- Clay Hill equestrian staging and day-use area, with a restroom, water and extra room for trailer parking.
- Hares Canyon Horse Camp, with 14 full hookup campsites, each with four-stall corrals ($18/night Oct-Apr, $22/night May-Sept), and two double-size full hookup sites with six-stall corrals ($31/night Oct-Apr, $40/night May-Sept). This is the only state park horse camp with RV hookup sites and a fully-accessible shower-restroom.
Many of the state park campgrounds and trails near Portland-Milo McIver near Estacada, Ainsworth in the Columbia Gorge, Champoeg in the Willamette Valley-are extremely busy in the summer. When Stub Stewart opens, the number of state park campsites within 35 miles of Portland will increase more than 40%.
“Stub Stewart adds the kind of camping and trails we need to serve Oregon’s most populated region,” says Wood. “Parks are important to the relaxed Oregon way of life and our economy, and Stub Stewart is within easy reach of millions of Oregonians.”
Most of the funding for park construction-$14.5 million-came from the Oregon Parks and Recreation Department’s share of the Oregon Lottery.
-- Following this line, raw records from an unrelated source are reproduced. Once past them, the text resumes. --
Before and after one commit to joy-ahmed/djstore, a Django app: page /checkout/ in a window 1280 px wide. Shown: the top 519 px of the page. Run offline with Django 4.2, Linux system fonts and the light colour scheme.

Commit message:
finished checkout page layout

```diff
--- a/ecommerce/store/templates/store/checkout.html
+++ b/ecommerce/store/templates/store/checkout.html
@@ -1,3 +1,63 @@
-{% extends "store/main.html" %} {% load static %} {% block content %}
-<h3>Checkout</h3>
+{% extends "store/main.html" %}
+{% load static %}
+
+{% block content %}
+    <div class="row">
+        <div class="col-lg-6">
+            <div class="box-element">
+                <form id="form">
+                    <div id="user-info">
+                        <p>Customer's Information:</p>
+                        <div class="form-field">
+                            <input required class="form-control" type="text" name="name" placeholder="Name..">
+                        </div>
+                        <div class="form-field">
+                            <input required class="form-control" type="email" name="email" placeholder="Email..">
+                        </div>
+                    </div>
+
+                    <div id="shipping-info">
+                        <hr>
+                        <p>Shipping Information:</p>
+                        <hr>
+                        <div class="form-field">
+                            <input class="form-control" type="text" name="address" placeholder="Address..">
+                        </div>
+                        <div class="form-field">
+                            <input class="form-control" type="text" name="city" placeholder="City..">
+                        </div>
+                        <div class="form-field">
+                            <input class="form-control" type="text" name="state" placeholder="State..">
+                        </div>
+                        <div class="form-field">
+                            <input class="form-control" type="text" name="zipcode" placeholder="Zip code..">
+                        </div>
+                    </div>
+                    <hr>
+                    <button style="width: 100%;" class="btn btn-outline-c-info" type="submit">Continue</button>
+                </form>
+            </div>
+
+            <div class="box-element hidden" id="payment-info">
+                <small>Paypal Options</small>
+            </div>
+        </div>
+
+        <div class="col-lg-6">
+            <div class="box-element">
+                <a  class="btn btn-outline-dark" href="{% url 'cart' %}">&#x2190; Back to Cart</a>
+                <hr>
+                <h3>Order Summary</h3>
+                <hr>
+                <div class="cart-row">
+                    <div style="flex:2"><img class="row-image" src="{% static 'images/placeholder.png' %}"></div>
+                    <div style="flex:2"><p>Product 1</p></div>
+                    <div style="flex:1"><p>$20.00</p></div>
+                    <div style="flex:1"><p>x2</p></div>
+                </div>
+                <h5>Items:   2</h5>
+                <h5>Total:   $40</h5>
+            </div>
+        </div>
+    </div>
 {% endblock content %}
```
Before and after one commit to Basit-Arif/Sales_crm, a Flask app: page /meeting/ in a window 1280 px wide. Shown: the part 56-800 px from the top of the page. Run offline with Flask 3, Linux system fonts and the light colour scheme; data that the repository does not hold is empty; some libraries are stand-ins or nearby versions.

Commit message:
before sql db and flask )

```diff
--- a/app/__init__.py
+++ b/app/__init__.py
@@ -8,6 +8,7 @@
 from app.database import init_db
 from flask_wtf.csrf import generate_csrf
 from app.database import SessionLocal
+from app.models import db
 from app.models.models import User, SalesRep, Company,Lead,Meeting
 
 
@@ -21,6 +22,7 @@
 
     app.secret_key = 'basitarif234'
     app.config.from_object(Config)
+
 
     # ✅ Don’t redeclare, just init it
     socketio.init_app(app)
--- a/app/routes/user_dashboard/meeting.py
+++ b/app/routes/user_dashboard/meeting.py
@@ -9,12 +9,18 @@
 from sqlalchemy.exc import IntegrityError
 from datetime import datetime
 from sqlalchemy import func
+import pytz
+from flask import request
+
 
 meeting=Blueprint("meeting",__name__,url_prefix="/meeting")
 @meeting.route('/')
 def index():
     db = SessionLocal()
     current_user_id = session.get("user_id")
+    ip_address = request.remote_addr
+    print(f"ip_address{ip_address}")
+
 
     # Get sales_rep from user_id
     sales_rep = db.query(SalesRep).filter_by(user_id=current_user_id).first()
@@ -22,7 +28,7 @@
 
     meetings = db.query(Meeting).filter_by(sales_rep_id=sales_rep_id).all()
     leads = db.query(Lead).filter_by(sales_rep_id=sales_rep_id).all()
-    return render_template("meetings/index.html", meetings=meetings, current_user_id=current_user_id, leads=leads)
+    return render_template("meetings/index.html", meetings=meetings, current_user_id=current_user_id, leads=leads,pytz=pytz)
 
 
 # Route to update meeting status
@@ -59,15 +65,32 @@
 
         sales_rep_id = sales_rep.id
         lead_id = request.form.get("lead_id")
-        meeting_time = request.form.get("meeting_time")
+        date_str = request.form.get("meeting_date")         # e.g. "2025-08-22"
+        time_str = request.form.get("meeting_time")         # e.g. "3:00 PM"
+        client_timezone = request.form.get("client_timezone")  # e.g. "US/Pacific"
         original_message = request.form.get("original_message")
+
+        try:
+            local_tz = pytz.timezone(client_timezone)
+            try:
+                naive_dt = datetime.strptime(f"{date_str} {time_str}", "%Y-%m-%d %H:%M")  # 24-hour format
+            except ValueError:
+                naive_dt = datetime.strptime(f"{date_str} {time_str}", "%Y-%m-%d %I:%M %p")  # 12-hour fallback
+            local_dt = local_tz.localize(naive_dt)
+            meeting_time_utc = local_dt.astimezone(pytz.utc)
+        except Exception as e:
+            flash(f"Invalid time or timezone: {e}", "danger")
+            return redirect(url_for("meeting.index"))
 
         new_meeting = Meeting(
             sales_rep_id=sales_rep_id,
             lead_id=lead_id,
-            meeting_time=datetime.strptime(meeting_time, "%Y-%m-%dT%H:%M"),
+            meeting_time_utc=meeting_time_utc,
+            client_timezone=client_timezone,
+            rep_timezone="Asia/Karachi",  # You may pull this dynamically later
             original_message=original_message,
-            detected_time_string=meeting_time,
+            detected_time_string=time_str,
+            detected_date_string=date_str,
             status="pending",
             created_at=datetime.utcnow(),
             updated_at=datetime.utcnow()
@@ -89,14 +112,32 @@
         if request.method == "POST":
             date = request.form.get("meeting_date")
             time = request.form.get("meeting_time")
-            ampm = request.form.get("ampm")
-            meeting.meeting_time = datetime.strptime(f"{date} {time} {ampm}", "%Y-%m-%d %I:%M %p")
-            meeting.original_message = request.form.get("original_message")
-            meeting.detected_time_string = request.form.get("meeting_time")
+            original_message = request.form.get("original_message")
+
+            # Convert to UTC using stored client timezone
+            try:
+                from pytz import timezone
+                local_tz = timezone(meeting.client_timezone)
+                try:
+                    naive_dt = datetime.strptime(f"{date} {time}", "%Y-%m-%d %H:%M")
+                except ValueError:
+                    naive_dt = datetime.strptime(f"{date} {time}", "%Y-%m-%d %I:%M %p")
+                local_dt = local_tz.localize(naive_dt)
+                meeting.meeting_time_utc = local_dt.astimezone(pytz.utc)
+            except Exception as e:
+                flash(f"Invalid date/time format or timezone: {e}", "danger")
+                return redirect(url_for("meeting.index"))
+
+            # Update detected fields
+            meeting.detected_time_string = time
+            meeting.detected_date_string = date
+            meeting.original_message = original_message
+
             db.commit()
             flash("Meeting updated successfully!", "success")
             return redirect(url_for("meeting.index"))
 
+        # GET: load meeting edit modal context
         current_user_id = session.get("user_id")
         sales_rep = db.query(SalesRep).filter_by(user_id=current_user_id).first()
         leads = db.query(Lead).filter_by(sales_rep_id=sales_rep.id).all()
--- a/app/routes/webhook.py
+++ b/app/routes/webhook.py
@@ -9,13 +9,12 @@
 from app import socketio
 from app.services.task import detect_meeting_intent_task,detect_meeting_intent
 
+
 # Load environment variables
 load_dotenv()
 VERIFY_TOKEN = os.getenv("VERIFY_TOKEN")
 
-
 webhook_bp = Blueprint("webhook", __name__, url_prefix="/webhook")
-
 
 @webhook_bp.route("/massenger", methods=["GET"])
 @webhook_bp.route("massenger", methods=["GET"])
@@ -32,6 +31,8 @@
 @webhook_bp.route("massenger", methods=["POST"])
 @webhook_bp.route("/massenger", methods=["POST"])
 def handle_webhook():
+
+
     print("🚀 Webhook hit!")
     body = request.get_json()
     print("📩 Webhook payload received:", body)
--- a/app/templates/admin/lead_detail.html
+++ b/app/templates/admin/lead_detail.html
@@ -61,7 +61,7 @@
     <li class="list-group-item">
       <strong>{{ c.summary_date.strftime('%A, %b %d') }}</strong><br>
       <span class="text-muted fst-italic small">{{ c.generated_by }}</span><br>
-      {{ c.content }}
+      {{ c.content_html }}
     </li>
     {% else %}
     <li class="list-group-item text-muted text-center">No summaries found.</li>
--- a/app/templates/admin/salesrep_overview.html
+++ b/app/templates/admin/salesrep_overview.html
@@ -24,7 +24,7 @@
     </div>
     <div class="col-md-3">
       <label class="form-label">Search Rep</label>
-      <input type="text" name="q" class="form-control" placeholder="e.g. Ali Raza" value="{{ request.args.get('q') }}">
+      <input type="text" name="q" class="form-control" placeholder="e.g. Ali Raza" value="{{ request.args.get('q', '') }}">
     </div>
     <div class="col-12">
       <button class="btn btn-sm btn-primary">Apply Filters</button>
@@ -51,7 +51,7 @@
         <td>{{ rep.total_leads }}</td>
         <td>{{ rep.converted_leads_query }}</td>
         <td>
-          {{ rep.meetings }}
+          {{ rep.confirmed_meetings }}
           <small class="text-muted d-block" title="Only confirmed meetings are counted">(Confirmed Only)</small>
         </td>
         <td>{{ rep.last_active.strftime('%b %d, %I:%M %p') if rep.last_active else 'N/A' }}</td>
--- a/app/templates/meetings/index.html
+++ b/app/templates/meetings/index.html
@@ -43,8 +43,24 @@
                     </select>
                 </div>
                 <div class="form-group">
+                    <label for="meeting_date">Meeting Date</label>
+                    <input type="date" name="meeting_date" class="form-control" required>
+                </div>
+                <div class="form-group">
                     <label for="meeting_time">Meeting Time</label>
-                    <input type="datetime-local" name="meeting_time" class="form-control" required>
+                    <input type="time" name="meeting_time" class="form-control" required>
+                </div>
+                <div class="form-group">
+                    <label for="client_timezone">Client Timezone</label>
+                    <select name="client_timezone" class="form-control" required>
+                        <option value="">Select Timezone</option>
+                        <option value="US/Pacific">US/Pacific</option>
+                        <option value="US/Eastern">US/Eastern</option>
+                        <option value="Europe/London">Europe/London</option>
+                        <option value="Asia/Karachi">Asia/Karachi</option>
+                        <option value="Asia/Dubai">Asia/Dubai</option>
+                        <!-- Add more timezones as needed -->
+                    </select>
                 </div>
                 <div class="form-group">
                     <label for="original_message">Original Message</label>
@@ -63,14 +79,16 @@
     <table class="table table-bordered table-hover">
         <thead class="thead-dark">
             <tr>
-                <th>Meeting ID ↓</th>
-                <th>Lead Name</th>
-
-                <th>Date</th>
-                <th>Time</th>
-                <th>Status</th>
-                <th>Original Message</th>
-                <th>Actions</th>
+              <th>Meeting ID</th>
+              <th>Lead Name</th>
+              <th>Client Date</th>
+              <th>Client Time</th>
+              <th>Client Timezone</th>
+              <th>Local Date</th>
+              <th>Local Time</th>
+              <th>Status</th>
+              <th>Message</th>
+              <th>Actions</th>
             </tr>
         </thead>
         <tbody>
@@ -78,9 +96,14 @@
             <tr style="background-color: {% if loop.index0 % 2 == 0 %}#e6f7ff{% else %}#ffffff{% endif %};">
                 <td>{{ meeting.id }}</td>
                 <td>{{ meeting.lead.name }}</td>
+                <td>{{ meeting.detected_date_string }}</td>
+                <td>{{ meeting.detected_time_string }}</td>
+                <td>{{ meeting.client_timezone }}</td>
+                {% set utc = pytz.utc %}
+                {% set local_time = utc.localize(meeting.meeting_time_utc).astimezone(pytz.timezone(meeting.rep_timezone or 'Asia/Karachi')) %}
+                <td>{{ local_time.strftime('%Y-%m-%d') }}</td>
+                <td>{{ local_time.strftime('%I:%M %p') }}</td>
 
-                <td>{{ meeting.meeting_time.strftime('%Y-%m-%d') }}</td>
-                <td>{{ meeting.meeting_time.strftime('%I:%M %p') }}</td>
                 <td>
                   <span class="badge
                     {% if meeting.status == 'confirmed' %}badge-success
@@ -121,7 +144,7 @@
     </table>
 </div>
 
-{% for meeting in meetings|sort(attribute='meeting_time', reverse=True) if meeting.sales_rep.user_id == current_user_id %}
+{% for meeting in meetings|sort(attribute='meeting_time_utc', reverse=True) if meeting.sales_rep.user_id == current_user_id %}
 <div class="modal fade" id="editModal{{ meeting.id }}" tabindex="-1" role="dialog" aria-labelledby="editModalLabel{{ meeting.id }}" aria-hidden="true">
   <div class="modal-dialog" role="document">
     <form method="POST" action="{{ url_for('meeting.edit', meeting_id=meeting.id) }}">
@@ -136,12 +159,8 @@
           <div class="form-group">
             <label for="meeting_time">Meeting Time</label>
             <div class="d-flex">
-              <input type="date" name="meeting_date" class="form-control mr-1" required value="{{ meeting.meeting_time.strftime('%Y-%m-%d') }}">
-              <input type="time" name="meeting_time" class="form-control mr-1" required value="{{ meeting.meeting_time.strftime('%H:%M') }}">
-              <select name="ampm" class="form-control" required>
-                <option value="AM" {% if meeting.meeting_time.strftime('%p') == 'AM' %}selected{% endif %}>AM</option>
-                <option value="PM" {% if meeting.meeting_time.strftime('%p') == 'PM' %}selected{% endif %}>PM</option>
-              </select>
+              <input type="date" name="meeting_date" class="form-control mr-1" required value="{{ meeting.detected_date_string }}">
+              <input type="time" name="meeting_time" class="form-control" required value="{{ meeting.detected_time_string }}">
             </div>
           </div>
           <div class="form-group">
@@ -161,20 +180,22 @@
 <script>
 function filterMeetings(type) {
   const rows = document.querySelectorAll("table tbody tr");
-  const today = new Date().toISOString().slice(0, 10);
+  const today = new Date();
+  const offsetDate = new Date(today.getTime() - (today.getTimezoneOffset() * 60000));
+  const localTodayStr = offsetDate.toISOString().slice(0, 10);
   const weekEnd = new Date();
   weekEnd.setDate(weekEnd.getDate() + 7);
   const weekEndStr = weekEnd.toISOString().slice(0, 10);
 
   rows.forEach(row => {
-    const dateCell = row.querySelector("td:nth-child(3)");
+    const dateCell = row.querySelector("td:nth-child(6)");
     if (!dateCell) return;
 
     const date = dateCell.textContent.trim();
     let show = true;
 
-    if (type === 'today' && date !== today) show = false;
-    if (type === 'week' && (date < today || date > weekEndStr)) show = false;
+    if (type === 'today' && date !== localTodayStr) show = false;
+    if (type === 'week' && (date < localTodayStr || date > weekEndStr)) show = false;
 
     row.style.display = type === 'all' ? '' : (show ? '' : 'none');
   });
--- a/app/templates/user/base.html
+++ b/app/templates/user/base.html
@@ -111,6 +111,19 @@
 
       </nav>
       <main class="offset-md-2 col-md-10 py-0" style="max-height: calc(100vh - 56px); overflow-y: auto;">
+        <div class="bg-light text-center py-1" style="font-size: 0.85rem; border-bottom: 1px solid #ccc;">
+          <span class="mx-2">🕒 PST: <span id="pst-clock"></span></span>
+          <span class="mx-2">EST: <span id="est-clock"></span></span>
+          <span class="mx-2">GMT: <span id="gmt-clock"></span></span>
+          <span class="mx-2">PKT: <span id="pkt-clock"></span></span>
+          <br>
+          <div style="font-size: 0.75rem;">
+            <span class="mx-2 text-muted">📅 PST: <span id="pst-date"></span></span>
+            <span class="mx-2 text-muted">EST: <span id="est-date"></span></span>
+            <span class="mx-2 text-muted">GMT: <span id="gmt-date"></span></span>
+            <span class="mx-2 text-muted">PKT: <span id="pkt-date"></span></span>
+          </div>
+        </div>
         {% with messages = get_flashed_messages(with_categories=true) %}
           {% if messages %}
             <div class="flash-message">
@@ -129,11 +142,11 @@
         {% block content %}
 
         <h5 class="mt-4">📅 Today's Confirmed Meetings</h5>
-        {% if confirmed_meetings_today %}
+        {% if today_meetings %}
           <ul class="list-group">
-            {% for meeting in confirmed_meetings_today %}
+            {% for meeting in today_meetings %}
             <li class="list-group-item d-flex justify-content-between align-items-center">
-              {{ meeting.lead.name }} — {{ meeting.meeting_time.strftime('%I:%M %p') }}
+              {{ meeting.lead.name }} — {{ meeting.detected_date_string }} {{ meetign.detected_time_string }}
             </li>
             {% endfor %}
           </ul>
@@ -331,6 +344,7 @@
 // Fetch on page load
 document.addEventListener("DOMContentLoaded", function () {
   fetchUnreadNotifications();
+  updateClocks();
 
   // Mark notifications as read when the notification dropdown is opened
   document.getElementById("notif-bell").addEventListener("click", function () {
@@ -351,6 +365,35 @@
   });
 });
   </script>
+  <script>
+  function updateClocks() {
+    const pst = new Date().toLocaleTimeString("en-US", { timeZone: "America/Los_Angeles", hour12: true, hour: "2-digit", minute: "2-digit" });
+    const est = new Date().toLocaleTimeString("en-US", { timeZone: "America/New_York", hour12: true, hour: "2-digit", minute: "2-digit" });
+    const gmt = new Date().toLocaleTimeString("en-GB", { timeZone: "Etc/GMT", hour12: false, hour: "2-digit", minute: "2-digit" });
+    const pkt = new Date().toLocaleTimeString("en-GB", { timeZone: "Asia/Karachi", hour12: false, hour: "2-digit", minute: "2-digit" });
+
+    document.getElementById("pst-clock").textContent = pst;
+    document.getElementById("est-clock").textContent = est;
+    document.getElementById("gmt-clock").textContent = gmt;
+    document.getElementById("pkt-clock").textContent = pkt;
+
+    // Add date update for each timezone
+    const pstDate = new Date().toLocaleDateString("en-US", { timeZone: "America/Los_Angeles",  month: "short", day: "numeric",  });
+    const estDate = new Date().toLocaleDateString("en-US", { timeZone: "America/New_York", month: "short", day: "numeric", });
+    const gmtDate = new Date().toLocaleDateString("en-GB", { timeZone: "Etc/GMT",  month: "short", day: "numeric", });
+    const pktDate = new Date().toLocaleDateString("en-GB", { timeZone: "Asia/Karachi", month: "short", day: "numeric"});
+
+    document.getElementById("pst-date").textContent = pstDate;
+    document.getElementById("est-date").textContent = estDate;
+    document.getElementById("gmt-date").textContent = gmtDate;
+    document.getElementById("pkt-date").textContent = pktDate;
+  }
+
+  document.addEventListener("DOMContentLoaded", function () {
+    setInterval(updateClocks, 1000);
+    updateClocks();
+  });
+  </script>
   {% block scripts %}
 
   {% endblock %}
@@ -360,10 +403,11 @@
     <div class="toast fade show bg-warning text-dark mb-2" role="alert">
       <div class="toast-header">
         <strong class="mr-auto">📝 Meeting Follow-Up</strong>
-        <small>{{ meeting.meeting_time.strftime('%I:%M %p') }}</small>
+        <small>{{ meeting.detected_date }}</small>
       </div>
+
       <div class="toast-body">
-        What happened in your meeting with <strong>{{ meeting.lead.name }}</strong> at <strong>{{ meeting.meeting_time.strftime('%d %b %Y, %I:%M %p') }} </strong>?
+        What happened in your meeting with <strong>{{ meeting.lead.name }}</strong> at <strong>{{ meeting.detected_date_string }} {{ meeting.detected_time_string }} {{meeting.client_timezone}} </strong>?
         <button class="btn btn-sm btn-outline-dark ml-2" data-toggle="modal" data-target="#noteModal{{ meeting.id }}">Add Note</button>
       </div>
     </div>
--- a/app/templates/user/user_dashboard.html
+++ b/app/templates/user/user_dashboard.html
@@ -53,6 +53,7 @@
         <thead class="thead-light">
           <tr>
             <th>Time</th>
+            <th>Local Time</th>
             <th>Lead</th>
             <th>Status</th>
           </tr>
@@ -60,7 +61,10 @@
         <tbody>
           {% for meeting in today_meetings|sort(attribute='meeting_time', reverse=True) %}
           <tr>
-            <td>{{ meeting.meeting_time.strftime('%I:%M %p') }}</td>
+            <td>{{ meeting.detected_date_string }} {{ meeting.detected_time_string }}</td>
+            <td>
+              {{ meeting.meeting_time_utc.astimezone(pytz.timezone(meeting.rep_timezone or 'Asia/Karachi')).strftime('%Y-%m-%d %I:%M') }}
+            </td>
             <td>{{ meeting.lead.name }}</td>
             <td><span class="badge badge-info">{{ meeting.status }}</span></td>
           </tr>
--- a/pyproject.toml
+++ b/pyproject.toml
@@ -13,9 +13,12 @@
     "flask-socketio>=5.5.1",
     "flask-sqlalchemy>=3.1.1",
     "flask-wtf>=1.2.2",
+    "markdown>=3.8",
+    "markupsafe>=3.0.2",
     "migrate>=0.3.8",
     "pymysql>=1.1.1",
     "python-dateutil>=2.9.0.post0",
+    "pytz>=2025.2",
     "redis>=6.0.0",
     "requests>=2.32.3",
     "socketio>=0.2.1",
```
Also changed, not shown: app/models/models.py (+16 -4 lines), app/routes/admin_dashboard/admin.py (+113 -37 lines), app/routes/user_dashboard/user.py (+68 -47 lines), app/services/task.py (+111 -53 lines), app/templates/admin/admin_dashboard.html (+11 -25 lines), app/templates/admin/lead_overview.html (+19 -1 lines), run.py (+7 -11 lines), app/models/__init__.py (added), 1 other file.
Voters dedicated lottery funding to state parks in 1998 to help pay for maintenance, park development and local community recreation through grants. Stub Stewart construction was also supported with more than $2 million in federal money from the Land and Water Conservation Fund. Volunteers helped build key features such as the horse and hike-in camps. The park includes many accessible features-such as ramps and wheelchair-accessible picnic tables-designed to make the park easy to use.
Campers eager to visit Stub Stewart may now call 1-800-452-5687, Monday-Friday, 8 a.m.-7 p.m. to make campsite and cabin reservations for stays starting August 16 and later. Reservations are also available online at www.oregonstateparks.org. The park’s campsites and cabins will be available on a first-come, first-served basis from July 8 to August 16.
The park will host its first event even before the official opening. Cycle Oregon will spend part of a day in the park on June 24 during its annual weekend ride. Registration for the weekend ride is still open; contact Cycle Oregon at www.cycleoregon.com, or call 800-292-5367 for registration information.
Portions of the park will open on a limited basis between now and July 8 as construction crews complete their work and leave the park. Visitors can receive updates on the status of the park-and download maps and other information-online at http://www.oregonstateparks.org/park_255.php. Up-to-date information on the park is also available through the park information line at 1-800-551-6949, Monday-Friday, 8 a.m. to 5 p.m. Visitors who would like to see the park before the July 8 opening should call or check online first to find out if entry will be possible.